Exercise goal: Across the entries below, how many lines have the word "varchar" in them? Respond with only the number.

Input data:
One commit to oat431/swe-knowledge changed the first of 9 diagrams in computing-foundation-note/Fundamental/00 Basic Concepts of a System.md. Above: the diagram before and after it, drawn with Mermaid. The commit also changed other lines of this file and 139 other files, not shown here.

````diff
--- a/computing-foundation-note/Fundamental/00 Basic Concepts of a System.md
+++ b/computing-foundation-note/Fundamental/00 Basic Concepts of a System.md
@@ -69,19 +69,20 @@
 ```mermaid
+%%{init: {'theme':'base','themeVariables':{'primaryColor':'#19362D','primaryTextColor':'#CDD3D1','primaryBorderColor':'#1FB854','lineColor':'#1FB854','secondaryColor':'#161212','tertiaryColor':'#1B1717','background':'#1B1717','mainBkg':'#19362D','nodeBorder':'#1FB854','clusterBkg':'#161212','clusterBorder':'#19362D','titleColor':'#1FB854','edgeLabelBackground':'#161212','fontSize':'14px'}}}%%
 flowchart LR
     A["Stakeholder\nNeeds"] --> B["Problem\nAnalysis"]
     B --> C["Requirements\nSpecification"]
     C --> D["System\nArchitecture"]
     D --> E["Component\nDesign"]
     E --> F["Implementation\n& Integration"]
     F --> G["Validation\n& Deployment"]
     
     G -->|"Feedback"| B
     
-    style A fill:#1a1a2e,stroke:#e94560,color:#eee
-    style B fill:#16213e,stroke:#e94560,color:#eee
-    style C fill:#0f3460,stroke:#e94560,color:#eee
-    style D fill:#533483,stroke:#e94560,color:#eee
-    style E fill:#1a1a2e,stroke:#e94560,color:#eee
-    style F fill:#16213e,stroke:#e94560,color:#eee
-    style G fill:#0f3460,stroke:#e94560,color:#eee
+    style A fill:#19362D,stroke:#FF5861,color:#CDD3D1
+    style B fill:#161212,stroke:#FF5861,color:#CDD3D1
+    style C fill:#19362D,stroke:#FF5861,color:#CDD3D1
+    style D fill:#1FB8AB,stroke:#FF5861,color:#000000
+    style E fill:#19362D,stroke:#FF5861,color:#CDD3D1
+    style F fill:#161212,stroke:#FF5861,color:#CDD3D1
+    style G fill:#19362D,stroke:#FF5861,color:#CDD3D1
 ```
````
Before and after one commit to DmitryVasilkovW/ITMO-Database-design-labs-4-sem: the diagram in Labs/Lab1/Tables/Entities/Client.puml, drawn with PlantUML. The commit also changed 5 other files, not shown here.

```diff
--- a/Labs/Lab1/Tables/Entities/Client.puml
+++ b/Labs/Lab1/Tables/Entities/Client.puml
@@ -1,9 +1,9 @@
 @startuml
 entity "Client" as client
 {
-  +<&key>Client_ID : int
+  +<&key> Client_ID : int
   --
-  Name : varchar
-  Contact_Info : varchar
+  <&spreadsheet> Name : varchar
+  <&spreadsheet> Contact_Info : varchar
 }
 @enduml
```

Expected answer: 4